I hadn’t heard back from Project Semicolon about my submission that is until Thursday night, February 9, 2017. I received an email from HarperCollins with a subject line of: “Your story has been selected for the Project Semicolon book!”. To quote the email, “Together with Project Semicolon, we are writing to let you know that your story has been selected to be included in our upcoming book, PROJECT SEMICOLON: YOUR STORY ISN’T OVER! HarperCollins is publishing the book on September 5th later this year. We are very excited to be including your submission, and we are grateful for the time and effort you put into creating it—you are helping to spread an incredibly important message all over the world…Please keep an eye on Project Semicolon’s social media in the coming months for more information on publication info, events, where you can purchase a copy of the book, and how you can tell people about this amazing project”.

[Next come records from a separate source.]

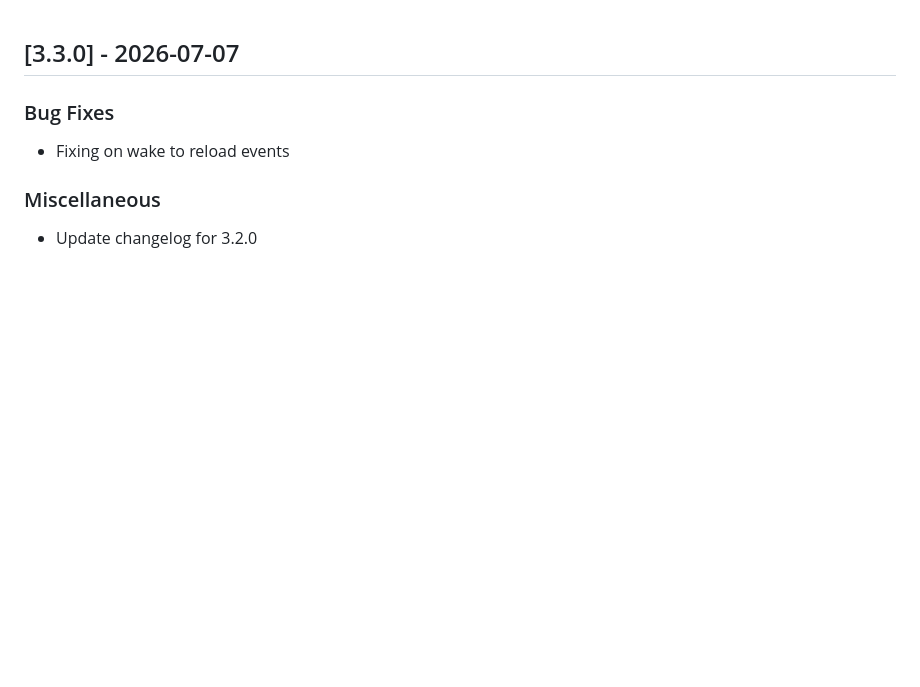
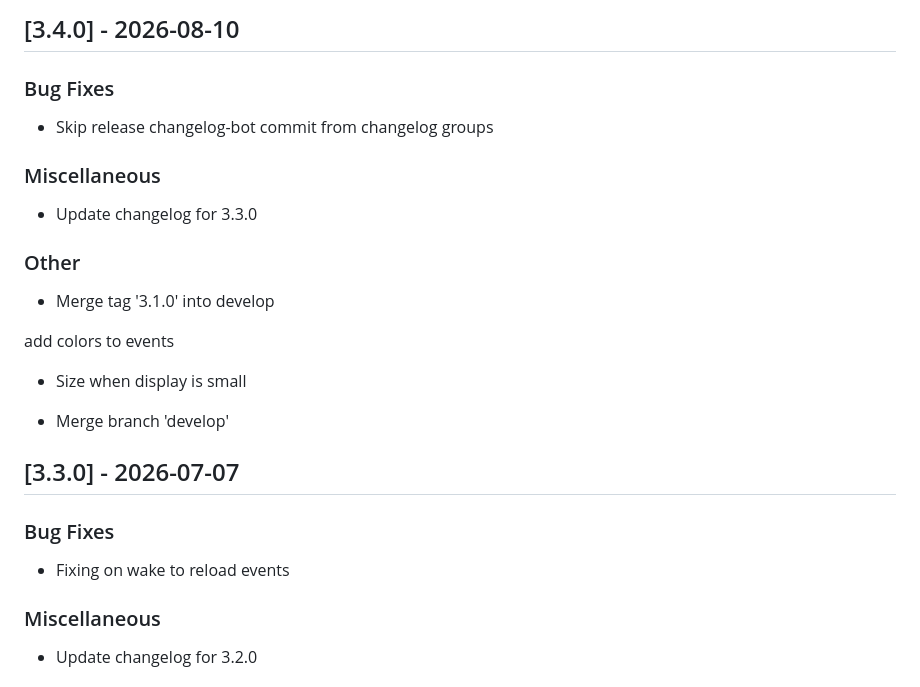
Before and after one commit to esseti/vince, a Markdown page: changelog.md, the part around the change. GitHub-like rendering; blank space fills up the shorter version.

Commit message:
chore(release): update changelog for 3.4.0

```diff
--- a/changelog.md
+++ b/changelog.md
@@ -1,3 +1,23 @@
+
+## [3.4.0] - 2026-08-10
+
+### Bug Fixes
+- Skip release changelog-bot commit from changelog groups
+
+
+### Miscellaneous
+- Update changelog for 3.3.0
+
+
+### Other
+- Merge tag '3.1.0' into develop
+
+add colors to events
+
+- Size when display is small
+
+- Merge branch 'develop'
+
 
 ## [3.3.0] - 2026-07-07
 
```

It’s very exciting news! It’s also proof that patience and perseverance pays off. I’m looking forward to hearing more about the book in the coming months and I’ll share that information. Project Semicolon’s mission via their Facebook page is “Project Semicolon is a global non-profit movement dedicated to presenting hope and love for those who are struggling with mental illness, suicide, addiction and self-injury. Project Semicolon exists to encourage, love and inspire”. I encourage you to look it up and share its mission.

Why I do what I do

If someone asked me: why do I write? why did I write a book? and why do I share my journey? I’d tell you the following.

Everyone at some time in their lives has required healing. Many people have qualifications to assist in healing. I help to heal from experience.

Some may think it’s difficult to discuss my journey and at first, I thought so too. It took a long time to talk to people without crying or getting into a lot of detail. I remember it took over a year, to utter the word widow and that’s when I was in counseling. The second time I used widow was during a discussion I had with my first chiropractor, Dr. Drew, and he was the first male stranger (at the time) that I shared my struggles with and I didn’t shed a tear. Talk about a milestone in my journey. Even now, while discussing certain topics I may become teary-eyed, but that’s almost always due to memories.

I want to educate others on what I know about traumatic grief. It’s important that I share my journey to reveal there’s a light at the end of a dark tunnel following tragedy. Part of my “job” consists of preventing innocent lives from being lost due to the completion of suicide. I would like other people to learn about mental illness because education is a life line.

The other day, a friend of a friend posted on Facebook about losing a friend to suicide over the weekend. I know what she’s dealing with so I reached out to her. I let her know that she could reach out to me because grief and emotions take a long time to heal.

This afternoon/early evening, I hosted a spot at a health fair sponsored by my chiropractic clinic, along with my book, That’s All I Got!. While I only sold one book, I shared many more conversations. Almost everyone I spoke with knows someone who lost their life to the completion of suicide. Some conversations were about mental illness. A few people knew today is World Suicide Prevention Day or that this week is National Suicide Prevention Week. I shared what today meant with a few vendors and each said, “I should know this” and “why don’t I know this?”. I opened their eyes to something they didn’t know. Yes, I wished I had sold more books, but a conversation I had with my current chiropractor that revolved around what really matters, reminded me why I do what I do. Thank you Dr. Steven for the reminder.